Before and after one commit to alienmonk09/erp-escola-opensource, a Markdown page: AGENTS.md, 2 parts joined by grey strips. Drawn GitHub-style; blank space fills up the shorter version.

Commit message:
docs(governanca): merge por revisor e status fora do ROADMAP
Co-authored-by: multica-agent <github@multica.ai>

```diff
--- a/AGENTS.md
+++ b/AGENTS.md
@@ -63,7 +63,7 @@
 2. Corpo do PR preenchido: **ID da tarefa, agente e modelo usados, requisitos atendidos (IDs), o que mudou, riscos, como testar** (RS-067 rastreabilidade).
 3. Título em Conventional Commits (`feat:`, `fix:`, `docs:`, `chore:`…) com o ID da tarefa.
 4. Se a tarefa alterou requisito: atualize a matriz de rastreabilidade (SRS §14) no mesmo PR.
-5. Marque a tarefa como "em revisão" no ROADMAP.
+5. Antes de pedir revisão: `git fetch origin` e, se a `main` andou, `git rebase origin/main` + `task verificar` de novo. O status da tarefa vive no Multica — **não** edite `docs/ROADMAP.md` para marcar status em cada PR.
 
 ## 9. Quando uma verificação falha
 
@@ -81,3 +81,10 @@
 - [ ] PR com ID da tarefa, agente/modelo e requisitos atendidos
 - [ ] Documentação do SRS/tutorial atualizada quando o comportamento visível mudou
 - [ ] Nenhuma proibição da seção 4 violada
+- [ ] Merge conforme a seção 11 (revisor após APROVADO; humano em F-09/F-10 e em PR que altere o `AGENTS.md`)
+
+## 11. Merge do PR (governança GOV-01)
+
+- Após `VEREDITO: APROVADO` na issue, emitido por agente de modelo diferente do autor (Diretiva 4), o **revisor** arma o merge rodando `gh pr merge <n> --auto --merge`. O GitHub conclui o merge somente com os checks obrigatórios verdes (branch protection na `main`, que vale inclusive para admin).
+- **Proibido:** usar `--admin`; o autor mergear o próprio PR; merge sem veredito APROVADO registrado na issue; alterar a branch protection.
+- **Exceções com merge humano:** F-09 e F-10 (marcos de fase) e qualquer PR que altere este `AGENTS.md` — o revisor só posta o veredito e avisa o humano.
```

→ **EXERCISE GOAL**:
Repeat each record above precisely as written.

→ **TASK ANSWER**:
Before and after one commit to alienmonk09/erp-escola-opensource, a Markdown page: AGENTS.md, 2 parts joined by grey strips. Drawn GitHub-style; blank space fills up the shorter version.

Commit message:
docs(governanca): merge por revisor e status fora do ROADMAP
Co-authored-by: multica-agent <github@multica.ai>

```diff
--- a/AGENTS.md
+++ b/AGENTS.md
@@ -63,7 +63,7 @@
 2. Corpo do PR preenchido: **ID da tarefa, agente e modelo usados, requisitos atendidos (IDs), o que mudou, riscos, como testar** (RS-067 rastreabilidade).
 3. Título em Conventional Commits (`feat:`, `fix:`, `docs:`, `chore:`…) com o ID da tarefa.
 4. Se a tarefa alterou requisito: atualize a matriz de rastreabilidade (SRS §14) no mesmo PR.
-5. Marque a tarefa como "em revisão" no ROADMAP.
+5. Antes de pedir revisão: `git fetch origin` e, se a `main` andou, `git rebase origin/main` + `task verificar` de novo. O status da tarefa vive no Multica — **não** edite `docs/ROADMAP.md` para marcar status em cada PR.
 
 ## 9. Quando uma verificação falha
 
@@ -81,3 +81,10 @@
 - [ ] PR com ID da tarefa, agente/modelo e requisitos atendidos
 - [ ] Documentação do SRS/tutorial atualizada quando o comportamento visível mudou
 - [ ] Nenhuma proibição da seção 4 violada
+- [ ] Merge conforme a seção 11 (revisor após APROVADO; humano em F-09/F-10 e em PR que altere o `AGENTS.md`)
+
+## 11. Merge do PR (governança GOV-01)
+
+- Após `VEREDITO: APROVADO` na issue, emitido por agente de modelo diferente do autor (Diretiva 4), o **revisor** arma o merge rodando `gh pr merge <n> --auto --merge`. O GitHub conclui o merge somente com os checks obrigatórios verdes (branch protection na `main`, que vale inclusive para admin).
+- **Proibido:** usar `--admin`; o autor mergear o próprio PR; merge sem veredito APROVADO registrado na issue; alterar a branch protection.
+- **Exceções com merge humano:** F-09 e F-10 (marcos de fase) e qualquer PR que altere este `AGENTS.md` — o revisor só posta o veredito e avisa o humano.
```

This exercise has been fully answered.